This major shift in thinking among economists, which in some way challenged our modern beliefs in the superiority of science and science as the absolute truth (behavioral economics do not deny scientific methods though, it’s just that they added new perspective – psychology – into the already-established economics theory), is the reason why I say that we might be witnessing a new Renaissance : challenging the widely-acknowledged beliefs and try to understand the real world, what is actually happening.
This time, it is the realization that science might not provide all the answers in the world. Some small adjustments need to be done in order to perfect the scientific theory ; human psychology.
This trend is similar to Renaissance in that they both intend to understand the world by looking more closely into human beings in themselves, how we really are.
The trend is not only limited to economics, as I have listed already, there are a lot of research fields which are now integrating the idea of behavioral science, which shows the inclination to “deeper insight into human beings in the way they are” as a whole human history. Maybe in 500 years, people look back at 21st century and conclude it as “the era where people challenged scientific theory from human psychological point of view, gained better understanding on human beings : new form of Renaissance“, who knows?
Today, we are all talking about technology, the Internet, robots or AI, which is purely a scientific domain. Isn’t it quite interesting that the growing popularity in behavioral science – it doesn’t matter whether you call it Re-renaissance or not – is happening at the same time?
Our strong curiosity and desire to know who we really are is never-changing, no matter where our general beliefs are rooted (the Church, science etc.), and I really hope that AI will not become so intelligent that it finds the answer… because it is what makes humanity keeps on moving.

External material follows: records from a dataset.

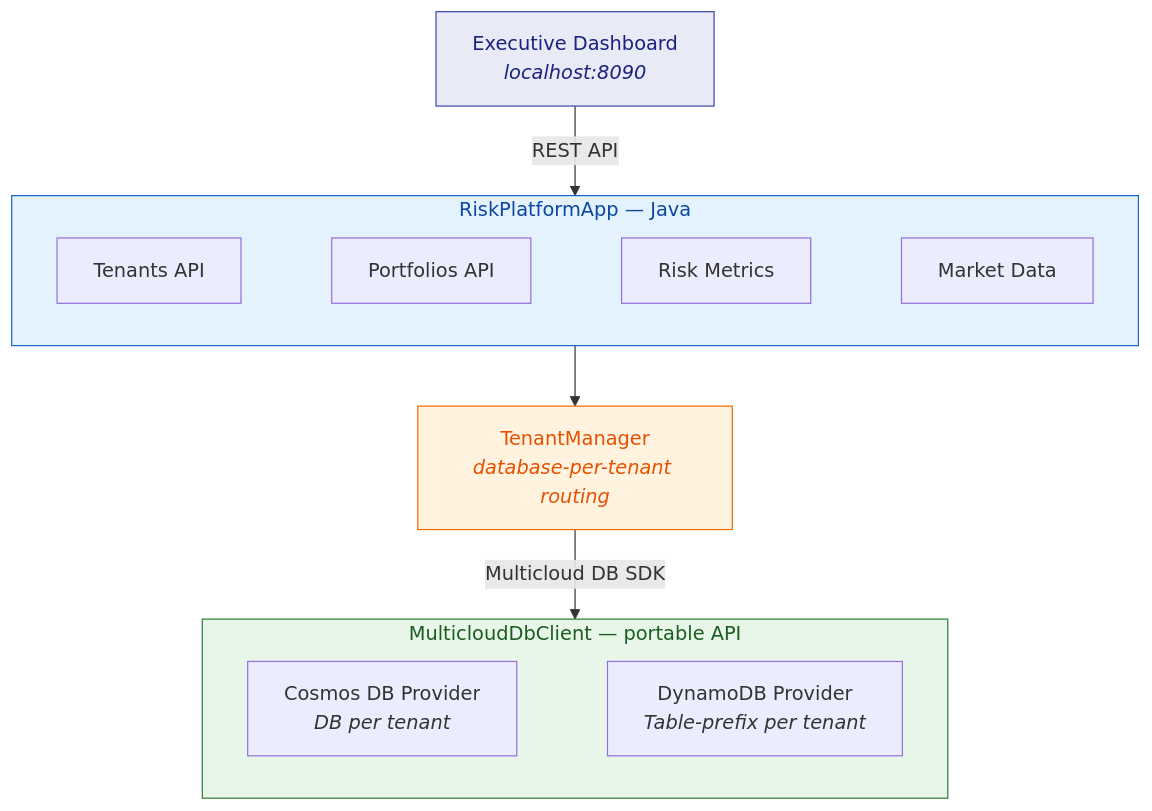
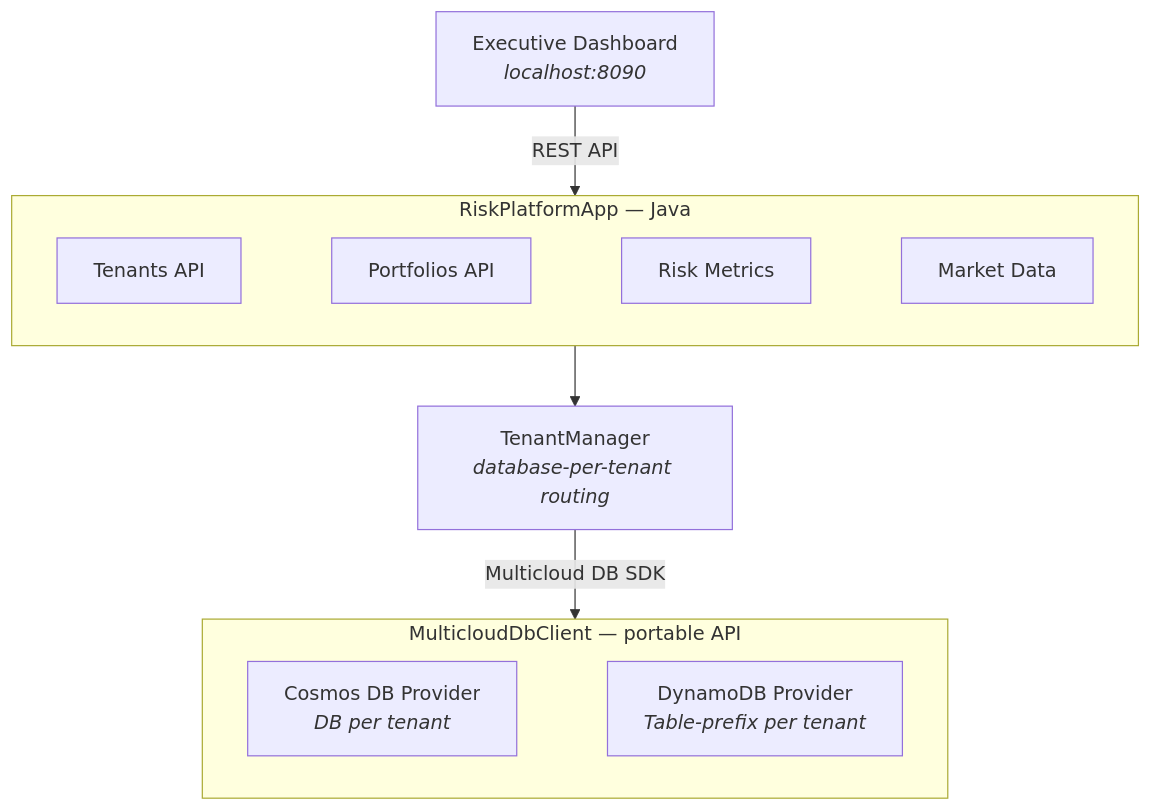
The diagram in docs/samples/risk-platform.md (microsoft/multiclouddb-sdk-for-java), drawn with Mermaid before and after one commit. The commit also changed 2 other files, not shown here.

Commit message:
fix: remove hardcoded Mermaid diagram colors for dark mode support
Remove inline style directives from all 3 Mermaid diagrams (index.md,
todo-app.md, risk-platform.md). MkDocs Material auto-themes Mermaid
diagrams for both light and dark mode when no inline styles are present.

````diff
--- a/docs/samples/risk-platform.md
+++ b/docs/samples/risk-platform.md
@@ -31,20 +31,15 @@
 ```mermaid
 graph TD
     Dashboard["Executive Dashboard<br/><i>localhost:8090</i>"]
     Dashboard -->|REST API| App
     App --> TM["TenantManager<br/><i>database-per-tenant routing</i>"]
     TM -->|Multicloud DB SDK| Client
 
     subgraph App["RiskPlatformApp — Java"]
         A1["Tenants API"] ~~~ A2["Portfolios API"] ~~~ A3["Risk Metrics"] ~~~ A4["Market Data"]
     end
 
     subgraph Client["MulticloudDbClient — portable API"]
         Cosmos["Cosmos DB Provider<br/><i>DB per tenant</i>"] ~~~ Dynamo["DynamoDB Provider<br/><i>Table-prefix per tenant</i>"]
     end
-
-    style Dashboard fill:#e8eaf6,stroke:#3949ab,color:#1a237e
-    style App fill:#e3f2fd,stroke:#1565c0,color:#0d47a1
-    style TM fill:#fff3e0,stroke:#ef6c00,color:#e65100
-    style Client fill:#e8f5e9,stroke:#2e7d32,color:#1b5e20
 ```
````
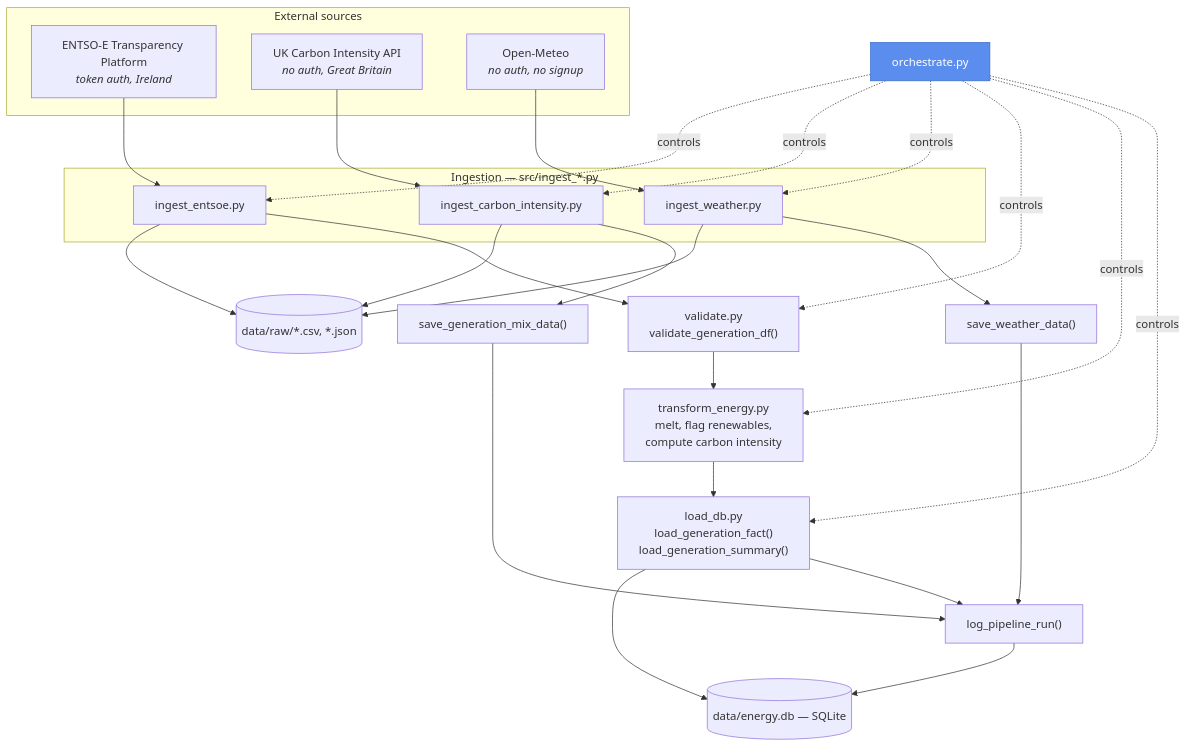
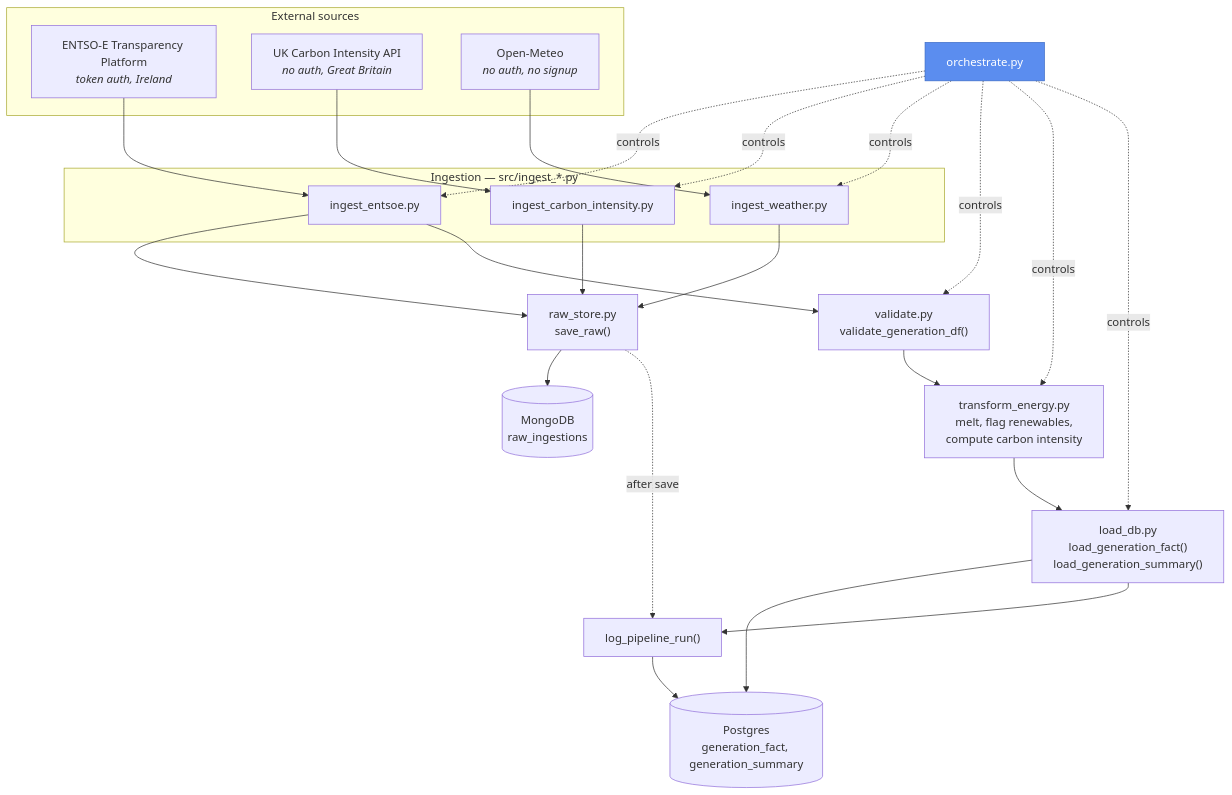
One commit to squirke1/energy-data-pipeline changed the second of 7 diagrams in docs/DIAGRAMS.md. Above: the diagram before and after it, drawn with Mermaid. The commit also changed other lines of this file and 19 other files, not shown here.

````diff
--- a/docs/DIAGRAMS.md
+++ b/docs/DIAGRAMS.md
@@ -34,44 +36,41 @@
 ```mermaid
 flowchart TD
     subgraph ext["External sources"]
         ENTSOE["ENTSO-E Transparency Platform<br/><i>token auth, Ireland</i>"]
         CARBON["UK Carbon Intensity API<br/><i>no auth, Great Britain</i>"]
         METEO["Open-Meteo<br/><i>no auth, no signup</i>"]
     end
 
     subgraph ingest["Ingestion — src/ingest_*.py"]
         I_ENTSOE["ingest_entsoe.py"]
         I_CARBON["ingest_carbon_intensity.py"]
         I_WEATHER["ingest_weather.py"]
     end
 
     ENTSOE --> I_ENTSOE
     CARBON --> I_CARBON
     METEO --> I_WEATHER
 
-    I_ENTSOE --> RAW[("data/raw/*.csv, *.json")]
-    I_CARBON --> RAW
-    I_WEATHER --> RAW
+    I_ENTSOE --> RAWSTORE["raw_store.py<br/>save_raw()"]
+    I_CARBON --> RAWSTORE
+    I_WEATHER --> RAWSTORE
+    RAWSTORE --> MONGO[("MongoDB<br/>raw_ingestions")]
 
     I_ENTSOE --> VALIDATE["validate.py<br/>validate_generation_df()"]
     VALIDATE --> TRANSFORM["transform_energy.py<br/>melt, flag renewables,<br/>compute carbon intensity"]
     TRANSFORM --> LOAD["load_db.py<br/>load_generation_fact()<br/>load_generation_summary()"]
 
-    I_CARBON --> SAVE_C["save_generation_mix_data()"]
-    I_WEATHER --> SAVE_W["save_weather_data()"]
-
-    LOAD --> DB[("data/energy.db — SQLite")]
-    SAVE_C --> RUNLOG["log_pipeline_run()"]
-    SAVE_W --> RUNLOG
-    LOAD --> RUNLOG
-    RUNLOG --> DB
+    LOAD --> PG[("Postgres<br/>generation_fact, generation_summary")]
+    LOAD --> RUNLOG["log_pipeline_run()"]
+    RAWSTORE -.after save.-> RUNLOG
+    RUNLOG --> PG
 
     ORCH["orchestrate.py"]:::orch -.controls.-> I_ENTSOE
     ORCH -.controls.-> I_CARBON
     ORCH -.controls.-> I_WEATHER
     ORCH -.controls.-> VALIDATE
     ORCH -.controls.-> TRANSFORM
     ORCH -.controls.-> LOAD
 
     classDef orch fill:#5b8def,color:#fff,stroke:#3a6bc7
 ```
````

By the way in the course of writing this blog, I read an article about the rise of behavioral economics from business perspective, if you want to read more : http://bworldonline.com/rise-behavioral-science/